* [What you will do] The task calls for every entry to be printed word for word, without the images.

Screenshot and code edit data

┄┄┄┄┄┄┄┄┄┄┄┄┄┄┄┄┄┄┄┄

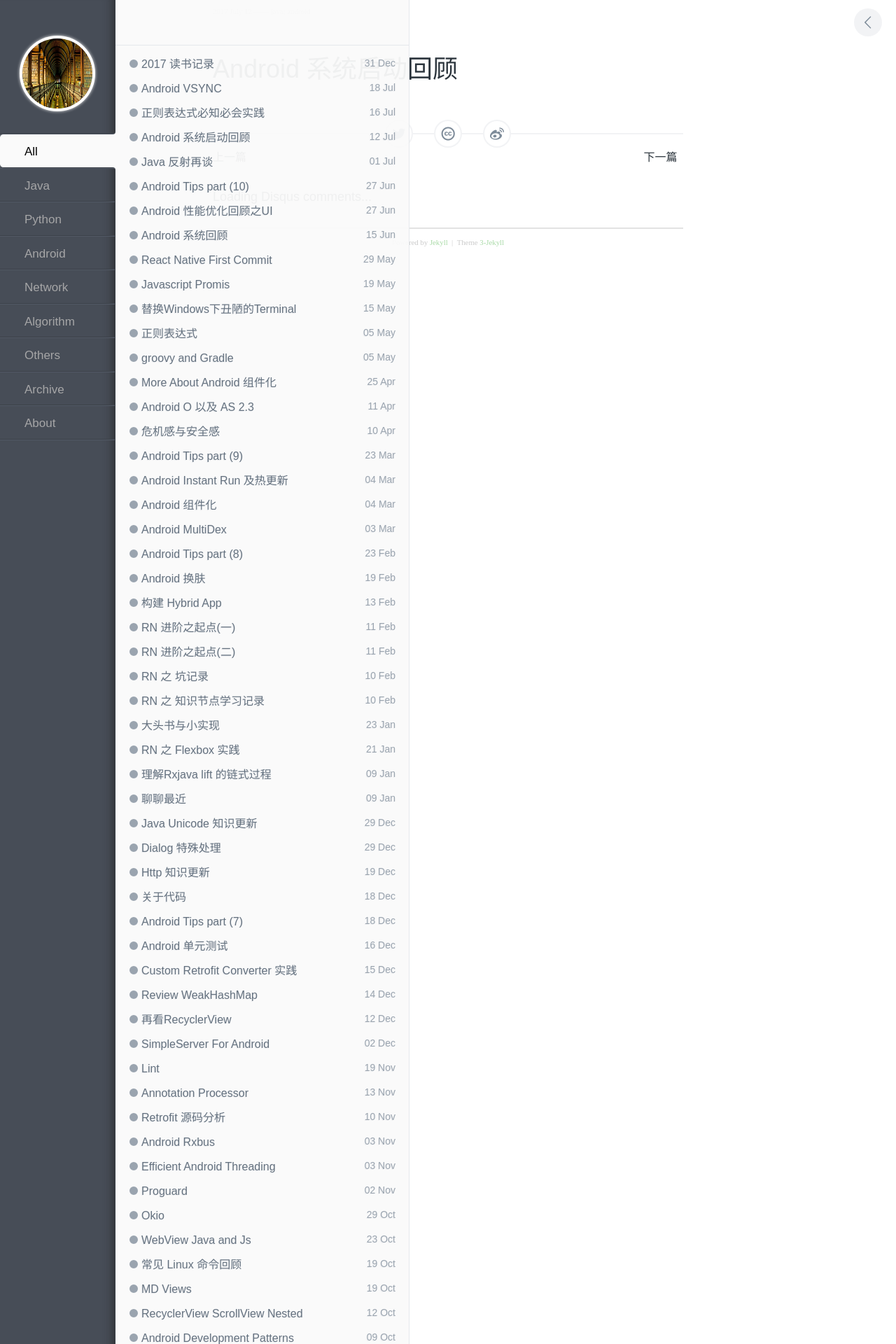
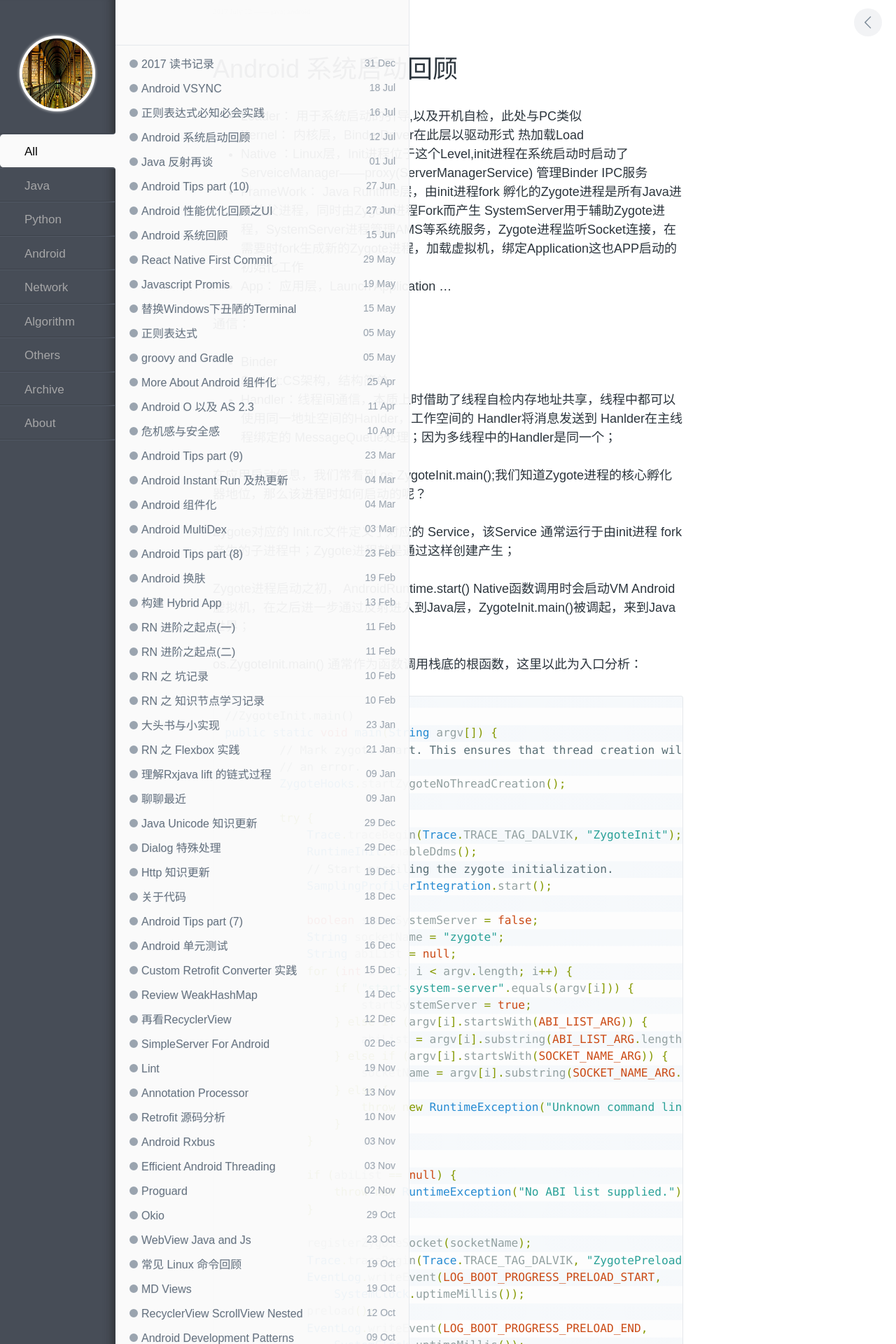
Before and after one commit to enlipan/enlipan.github.io, a Jekyll site: the page built from _posts/2017-07-12-system-zygote-review.md, in a window 1280 px wide. Shown: the top 1920 px of the page at 70% size. Built offline with Jekyll 4.4.1, drawn with Linux system fonts in a browser that asks for light colours; nearby versions of some CDN libraries; comment, search, counter and statistics services are not loaded; some of the changed text lies outside the part shown.

Commit message:
post pages zygote

```diff
--- a/_posts/2017-07-12-system-zygote-review.md
+++ b/_posts/2017-07-12-system-zygote-review.md
@@ -4,3 +4,143 @@ title: Android 系统启动回顾
 category: android
 keywords: [java, android]
 ---
+
+* Loader： 用于系统启动的引导,以及开机自检，此处与PC类似
+
+* Kernel： 内核层，BinderDriver在此层以驱动形式 热加载Load
+
+* Native ：Linux层，Init进程位于这个Level,init进程在系统启动时启动了 ServeiceManager——proxy(ServerManagerService) 管理Binder IPC服务
+
+* FrameWork： Java Runtime层，由init进程fork 孵化的Zygote进程是所有Java进程的父进程，同时由Zygote进程Fork而产生 SystemServer用于辅助Zygote进程，SystemServer进程管理AMS等系统服务，Zygote进程监听Socket连接，在需要时fork生成新的Zygote进程，加载虚拟机，绑定Application这也APP启动的初始化工作
+
+* App： 应用层，Launch Application ...
+
+通信：
+
+* Binder
+* Socket:CS架构，结构简单
+* Handler：线程间通信，本质上时借助了线程自检内存地址共享，线程中都可以使用同一地址空间的Hanlder，工作空间的 Handler将消息发送到 Hanlder在主线程绑定的 MessageQueue处理；因为多线程中的Handler是同一个；
+
+在应用启动信息，我们常看到 os.ZygoteInit.main();我们知道Zygote进程的核心孵化器地位，那么该进程时如何启动的呢？
+
+Zygote对应的 Init.rc文件定义了对应的 Service，该Service 通常运行于由init进程 fork产生的子进程中；Zygote进程就是通过这样创建产生；
+
+Zygote进程启动之初， AndroidRuntime.start() Native函数调用时会启动VM Android虚拟机，在之后进一步通过反射进入到Java层，ZygoteInit.main()被调起，来到Java世界；
+
+os.ZygoteInit.main() 通常作为函数调用栈底的根函数，这里以此为入口分析：
+
+{% highlight java %}
+//ZygoteInit.main()
+public static void main(String argv[]) {
+        // Mark zygote start. This ensures that thread creation will throw
+        // an error.
+        ZygoteHooks.startZygoteNoThreadCreation();
+
+        try {
+            Trace.traceBegin(Trace.TRACE_TAG_DALVIK, "ZygoteInit");
+            RuntimeInit.enableDdms();
+            // Start profiling the zygote initialization.
+            SamplingProfilerIntegration.start();
+
+            boolean startSystemServer = false;
+            String socketName = "zygote";
+            String abiList = null;
+            for (int i = 1; i < argv.length; i++) {
+                if ("start-system-server".equals(argv[i])) {
+                    startSystemServer = true;
+                } else if (argv[i].startsWith(ABI_LIST_ARG)) {
+                    abiList = argv[i].substring(ABI_LIST_ARG.length());
+                } else if (argv[i].startsWith(SOCKET_NAME_ARG)) {
+                    socketName = argv[i].substring(SOCKET_NAME_ARG.length());
+                } else {
+                    throw new RuntimeException("Unknown command line argument: " + argv[i]);
+                }
+            }
+
+            if (abiList == null) {
+                throw new RuntimeException("No ABI list supplied.");
+            }
+
+            registerZygoteSocket(socketName);
+            Trace.traceBegin(Trace.TRACE_TAG_DALVIK, "ZygotePreload");
+            EventLog.writeEvent(LOG_BOOT_PROGRESS_PRELOAD_START,
+                SystemClock.uptimeMillis());
+            preload();
+            EventLog.writeEvent(LOG_BOOT_PROGRESS_PRELOAD_END,
+                SystemClock.uptimeMillis());
+            Trace.traceEnd(Trace.TRACE_TAG_DALVIK);
+
+            // Finish profiling the zygote initialization.
+            SamplingProfilerIntegration.writeZygoteSnapshot();
+
+            // Do an initial gc to clean up after startup
+            Trace.traceBegin(Trace.TRACE_TAG_DALVIK, "PostZygoteInitGC");
+            gcAndFinalize();
+            Trace.traceEnd(Trace.TRACE_TAG_DALVIK);
+
+            Trace.traceEnd(Trace.TRACE_TAG_DALVIK);
+
+            // Disable tracing so that forked processes do not inherit stale tracing tags from
+            // Zygote.
+            Trace.setTracingEnabled(false);
+
+            // Zygote process unmounts root storage spaces.
+            Zygote.nativeUnmountStorageOnInit();
+
+            ZygoteHooks.stopZygoteNoThreadCreation();
+
+            if (startSystemServer) {
+                startSystemServer(abiList, socketName);
+            }
+
+            Log.i(TAG, "Accepting command socket connections");
+            runSelectLoop(abiList);
+
+            closeServerSocket();
+        }
+    }
+
+
+
+{% endhighlight %}
+
+Zygote进程主要负责注册监听Socket， 加载Andrioid 虚拟机，预加载系统资源；
+
+Zygote 的 Fork操作采用Copy-on-Write 机制,提升Fork效率；
+
+> copy-on-write原理：写时拷贝是指子进程与父进程的页表都所指向同一个块物理内存，fork过程只拷贝父进程的页表，并标记这些页表是只读的。父子进程共用同一份物理内存，如果父子进程任一方想要修改这块物理内存，那么会触发缺页异常(page fault)，Linux收到该中断便会创建新的物理内存，并将两个物理内存标记设置为可写状态，从而父子进程都有各自独立的物理内存。
+
+
+
+
+
+
+
+
+
+
+
+
+
+
+
+
+
+---
+
+Quote:
+
+[Android系统开篇](http://gityuan.com/android/)
+
+[Android Application启动流程分析](http://www.jianshu.com/p/a5532ecc8377)
+
+[Android 应用启动过程解析](http://zke1ev3n.me/2015/12/02/Android-%E5%BA%94%E7%94%A8%E5%90%AF%E5%8A%A8%E8%BF%87%E7%A8%8B%E8%A7%A3%E6%9E%90/)
+
+[Android启动过程深入解析](http://blog.jobbole.com/67931/)
+
+[Android 应用进程启动流程](http://www.woaitqs.cc/android/2016/06/21/activity-service)
+
+[ Android源码解析之（八）-->Zygote进程启动流程
+](http://blog.csdn.net/qq_23547831/article/details/51104873)
+
+[理解Android进程创建流程](http://gityuan.com/2016/03/26/app-process-create/)
```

┄┄┄┄┄┄┄┄┄┄┄┄┄┄┄┄┄┄┄┄

* [Result of this exercise]
Before and after one commit to enlipan/enlipan.github.io, a Jekyll site: the page built from _posts/2017-07-12-system-zygote-review.md, in a window 1280 px wide. Shown: the top 1920 px of the page at 70% size. Built offline with Jekyll 4.4.1, drawn with Linux system fonts in a browser that asks for light colours; nearby versions of some CDN libraries; comment, search, counter and statistics services are not loaded; some of the changed text lies outside the part shown.

Commit message:
post pages zygote

```diff
--- a/_posts/2017-07-12-system-zygote-review.md
+++ b/_posts/2017-07-12-system-zygote-review.md
@@ -4,3 +4,143 @@ title: Android 系统启动回顾
 category: android
 keywords: [java, android]
 ---
+
+* Loader： 用于系统启动的引导,以及开机自检，此处与PC类似
+
+* Kernel： 内核层，BinderDriver在此层以驱动形式 热加载Load
+
+* Native ：Linux层，Init进程位于这个Level,init进程在系统启动时启动了 ServeiceManager——proxy(ServerManagerService) 管理Binder IPC服务
+
+* FrameWork： Java Runtime层，由init进程fork 孵化的Zygote进程是所有Java进程的父进程，同时由Zygote进程Fork而产生 SystemServer用于辅助Zygote进程，SystemServer进程管理AMS等系统服务，Zygote进程监听Socket连接，在需要时fork生成新的Zygote进程，加载虚拟机，绑定Application这也APP启动的初始化工作
+
+* App： 应用层，Launch Application ...
+
+通信：
+
+* Binder
+* Socket:CS架构，结构简单
+* Handler：线程间通信，本质上时借助了线程自检内存地址共享，线程中都可以使用同一地址空间的Hanlder，工作空间的 Handler将消息发送到 Hanlder在主线程绑定的 MessageQueue处理；因为多线程中的Handler是同一个；
+
+在应用启动信息，我们常看到 os.ZygoteInit.main();我们知道Zygote进程的核心孵化器地位，那么该进程时如何启动的呢？
+
+Zygote对应的 Init.rc文件定义了对应的 Service，该Service 通常运行于由init进程 fork产生的子进程中；Zygote进程就是通过这样创建产生；
+
+Zygote进程启动之初， AndroidRuntime.start() Native函数调用时会启动VM Android虚拟机，在之后进一步通过反射进入到Java层，ZygoteInit.main()被调起，来到Java世界；
+
+os.ZygoteInit.main() 通常作为函数调用栈底的根函数，这里以此为入口分析：
+
+{% highlight java %}
+//ZygoteInit.main()
+public static void main(String argv[]) {
+        // Mark zygote start. This ensures that thread creation will throw
+        // an error.
+        ZygoteHooks.startZygoteNoThreadCreation();
+
+        try {
+            Trace.traceBegin(Trace.TRACE_TAG_DALVIK, "ZygoteInit");
+            RuntimeInit.enableDdms();
+            // Start profiling the zygote initialization.
+            SamplingProfilerIntegration.start();
+
+            boolean startSystemServer = false;
+            String socketName = "zygote";
+            String abiList = null;
+            for (int i = 1; i < argv.length; i++) {
+                if ("start-system-server".equals(argv[i])) {
+                    startSystemServer = true;
+                } else if (argv[i].startsWith(ABI_LIST_ARG)) {
+                    abiList = argv[i].substring(ABI_LIST_ARG.length());
+                } else if (argv[i].startsWith(SOCKET_NAME_ARG)) {
+                    socketName = argv[i].substring(SOCKET_NAME_ARG.length());
+                } else {
+                    throw new RuntimeException("Unknown command line argument: " + argv[i]);
+                }
+            }
+
+            if (abiList == null) {
+                throw new RuntimeException("No ABI list supplied.");
+            }
+
+            registerZygoteSocket(socketName);
+            Trace.traceBegin(Trace.TRACE_TAG_DALVIK, "ZygotePreload");
+            EventLog.writeEvent(LOG_BOOT_PROGRESS_PRELOAD_START,
+                SystemClock.uptimeMillis());
+            preload();
+            EventLog.writeEvent(LOG_BOOT_PROGRESS_PRELOAD_END,
+                SystemClock.uptimeMillis());
+            Trace.traceEnd(Trace.TRACE_TAG_DALVIK);
+
+            // Finish profiling the zygote initialization.
+            SamplingProfilerIntegration.writeZygoteSnapshot();
+
+            // Do an initial gc to clean up after startup
+            Trace.traceBegin(Trace.TRACE_TAG_DALVIK, "PostZygoteInitGC");
+            gcAndFinalize();
+            Trace.traceEnd(Trace.TRACE_TAG_DALVIK);
+
+            Trace.traceEnd(Trace.TRACE_TAG_DALVIK);
+
+            // Disable tracing so that forked processes do not inherit stale tracing tags from
+            // Zygote.
+            Trace.setTracingEnabled(false);
+
+            // Zygote process unmounts root storage spaces.
+            Zygote.nativeUnmountStorageOnInit();
+
+            ZygoteHooks.stopZygoteNoThreadCreation();
+
+            if (startSystemServer) {
+                startSystemServer(abiList, socketName);
+            }
+
+            Log.i(TAG, "Accepting command socket connections");
+            runSelectLoop(abiList);
+
+            closeServerSocket();
+        }
+    }
+
+
+
+{% endhighlight %}
+
+Zygote进程主要负责注册监听Socket， 加载Andrioid 虚拟机，预加载系统资源；
+
+Zygote 的 Fork操作采用Copy-on-Write 机制,提升Fork效率；
+
+> copy-on-write原理：写时拷贝是指子进程与父进程的页表都所指向同一个块物理内存，fork过程只拷贝父进程的页表，并标记这些页表是只读的。父子进程共用同一份物理内存，如果父子进程任一方想要修改这块物理内存，那么会触发缺页异常(page fault)，Linux收到该中断便会创建新的物理内存，并将两个物理内存标记设置为可写状态，从而父子进程都有各自独立的物理内存。
+
+
+
+
+
+
+
+
+
+
+
+
+
+
+
+
+
+---
+
+Quote:
+
+[Android系统开篇](http://gityuan.com/android/)
+
+[Android Application启动流程分析](http://www.jianshu.com/p/a5532ecc8377)
+
+[Android 应用启动过程解析](http://zke1ev3n.me/2015/12/02/Android-%E5%BA%94%E7%94%A8%E5%90%AF%E5%8A%A8%E8%BF%87%E7%A8%8B%E8%A7%A3%E6%9E%90/)
+
+[Android启动过程深入解析](http://blog.jobbole.com/67931/)
+
+[Android 应用进程启动流程](http://www.woaitqs.cc/android/2016/06/21/activity-service)
+
+[ Android源码解析之（八）-->Zygote进程启动流程
+](http://blog.csdn.net/qq_23547831/article/details/51104873)
+
+[理解Android进程创建流程](http://gityuan.com/2016/03/26/app-process-create/)
```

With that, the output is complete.